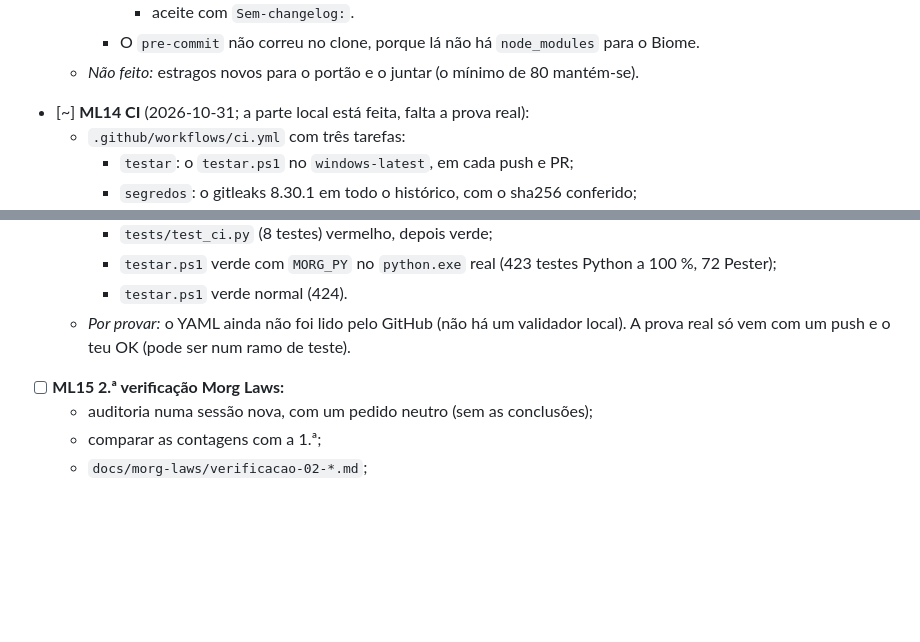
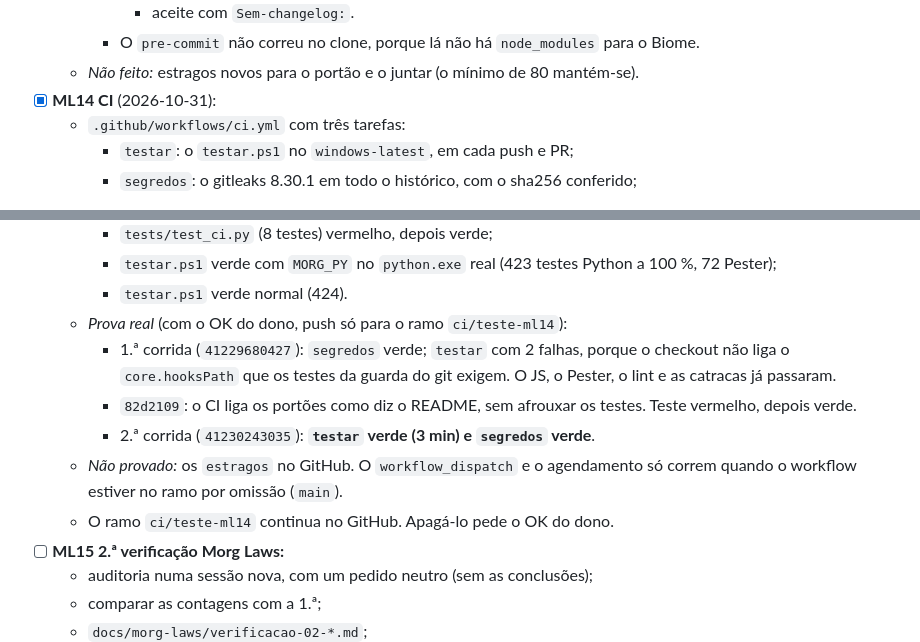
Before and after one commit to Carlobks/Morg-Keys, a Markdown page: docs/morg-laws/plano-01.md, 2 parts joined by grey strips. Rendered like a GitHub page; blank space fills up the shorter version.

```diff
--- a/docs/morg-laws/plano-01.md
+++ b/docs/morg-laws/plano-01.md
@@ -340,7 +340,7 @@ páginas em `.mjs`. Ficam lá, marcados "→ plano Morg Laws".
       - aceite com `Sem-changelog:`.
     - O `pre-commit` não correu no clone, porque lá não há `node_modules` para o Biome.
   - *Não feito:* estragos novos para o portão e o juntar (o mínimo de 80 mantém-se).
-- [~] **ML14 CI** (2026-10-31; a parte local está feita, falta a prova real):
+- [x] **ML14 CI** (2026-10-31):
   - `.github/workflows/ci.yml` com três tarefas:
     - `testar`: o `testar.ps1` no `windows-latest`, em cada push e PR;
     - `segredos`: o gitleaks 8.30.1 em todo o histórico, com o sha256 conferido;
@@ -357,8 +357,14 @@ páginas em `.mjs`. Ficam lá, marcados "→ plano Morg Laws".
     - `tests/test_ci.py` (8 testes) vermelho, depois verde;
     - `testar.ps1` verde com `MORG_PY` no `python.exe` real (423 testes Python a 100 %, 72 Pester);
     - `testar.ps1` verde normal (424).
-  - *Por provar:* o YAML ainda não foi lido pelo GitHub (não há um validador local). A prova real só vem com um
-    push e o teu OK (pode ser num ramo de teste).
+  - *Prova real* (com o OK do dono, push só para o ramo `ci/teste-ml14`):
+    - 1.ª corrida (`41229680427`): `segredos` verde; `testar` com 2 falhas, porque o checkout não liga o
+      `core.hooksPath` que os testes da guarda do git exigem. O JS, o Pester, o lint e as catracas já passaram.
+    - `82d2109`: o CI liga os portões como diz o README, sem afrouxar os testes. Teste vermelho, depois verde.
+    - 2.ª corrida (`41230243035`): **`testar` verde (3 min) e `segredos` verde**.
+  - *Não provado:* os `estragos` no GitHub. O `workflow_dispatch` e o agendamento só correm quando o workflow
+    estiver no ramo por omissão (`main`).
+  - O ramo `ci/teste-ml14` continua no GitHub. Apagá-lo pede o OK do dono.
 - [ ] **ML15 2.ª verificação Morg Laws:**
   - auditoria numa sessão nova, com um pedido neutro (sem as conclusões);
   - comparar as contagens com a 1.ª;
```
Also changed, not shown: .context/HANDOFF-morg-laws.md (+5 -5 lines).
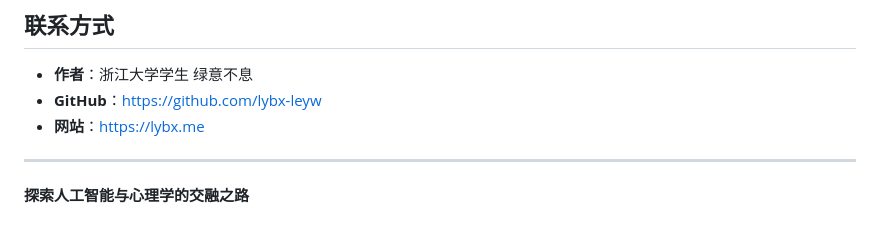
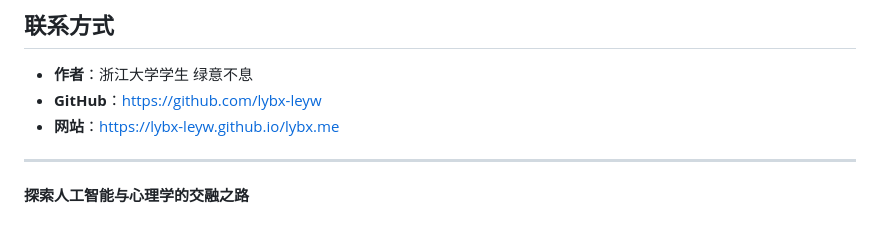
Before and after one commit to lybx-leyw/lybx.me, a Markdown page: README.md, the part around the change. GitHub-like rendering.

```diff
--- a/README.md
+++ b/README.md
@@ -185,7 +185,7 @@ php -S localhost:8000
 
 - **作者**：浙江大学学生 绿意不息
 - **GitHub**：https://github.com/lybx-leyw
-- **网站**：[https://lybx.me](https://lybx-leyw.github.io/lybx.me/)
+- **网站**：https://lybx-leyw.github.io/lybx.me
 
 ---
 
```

*TASK BRIEF:* The listing must be returned in full and exactly, apart from its pictures.

*TASK OUTPUT:*
Before and after one commit to Carlobks/Morg-Keys, a Markdown page: docs/morg-laws/plano-01.md, 2 parts joined by grey strips. Rendered like a GitHub page; blank space fills up the shorter version.

```diff
--- a/docs/morg-laws/plano-01.md
+++ b/docs/morg-laws/plano-01.md
@@ -340,7 +340,7 @@ páginas em `.mjs`. Ficam lá, marcados "→ plano Morg Laws".
       - aceite com `Sem-changelog:`.
     - O `pre-commit` não correu no clone, porque lá não há `node_modules` para o Biome.
   - *Não feito:* estragos novos para o portão e o juntar (o mínimo de 80 mantém-se).
-- [~] **ML14 CI** (2026-10-31; a parte local está feita, falta a prova real):
+- [x] **ML14 CI** (2026-10-31):
   - `.github/workflows/ci.yml` com três tarefas:
     - `testar`: o `testar.ps1` no `windows-latest`, em cada push e PR;
     - `segredos`: o gitleaks 8.30.1 em todo o histórico, com o sha256 conferido;
@@ -357,8 +357,14 @@ páginas em `.mjs`. Ficam lá, marcados "→ plano Morg Laws".
     - `tests/test_ci.py` (8 testes) vermelho, depois verde;
     - `testar.ps1` verde com `MORG_PY` no `python.exe` real (423 testes Python a 100 %, 72 Pester);
     - `testar.ps1` verde normal (424).
-  - *Por provar:* o YAML ainda não foi lido pelo GitHub (não há um validador local). A prova real só vem com um
-    push e o teu OK (pode ser num ramo de teste).
+  - *Prova real* (com o OK do dono, push só para o ramo `ci/teste-ml14`):
+    - 1.ª corrida (`41229680427`): `segredos` verde; `testar` com 2 falhas, porque o checkout não liga o
+      `core.hooksPath` que os testes da guarda do git exigem. O JS, o Pester, o lint e as catracas já passaram.
+    - `82d2109`: o CI liga os portões como diz o README, sem afrouxar os testes. Teste vermelho, depois verde.
+    - 2.ª corrida (`41230243035`): **`testar` verde (3 min) e `segredos` verde**.
+  - *Não provado:* os `estragos` no GitHub. O `workflow_dispatch` e o agendamento só correm quando o workflow
+    estiver no ramo por omissão (`main`).
+  - O ramo `ci/teste-ml14` continua no GitHub. Apagá-lo pede o OK do dono.
 - [ ] **ML15 2.ª verificação Morg Laws:**
   - auditoria numa sessão nova, com um pedido neutro (sem as conclusões);
   - comparar as contagens com a 1.ª;
```
Also changed, not shown: .context/HANDOFF-morg-laws.md (+5 -5 lines).
Before and after one commit to lybx-leyw/lybx.me, a Markdown page: README.md, the part around the change. GitHub-like rendering.

```diff
--- a/README.md
+++ b/README.md
@@ -185,7 +185,7 @@ php -S localhost:8000
 
 - **作者**：浙江大学学生 绿意不息
 - **GitHub**：https://github.com/lybx-leyw
-- **网站**：[https://lybx.me](https://lybx-leyw.github.io/lybx.me/)
+- **网站**：https://lybx-leyw.github.io/lybx.me
 
 ---
 
```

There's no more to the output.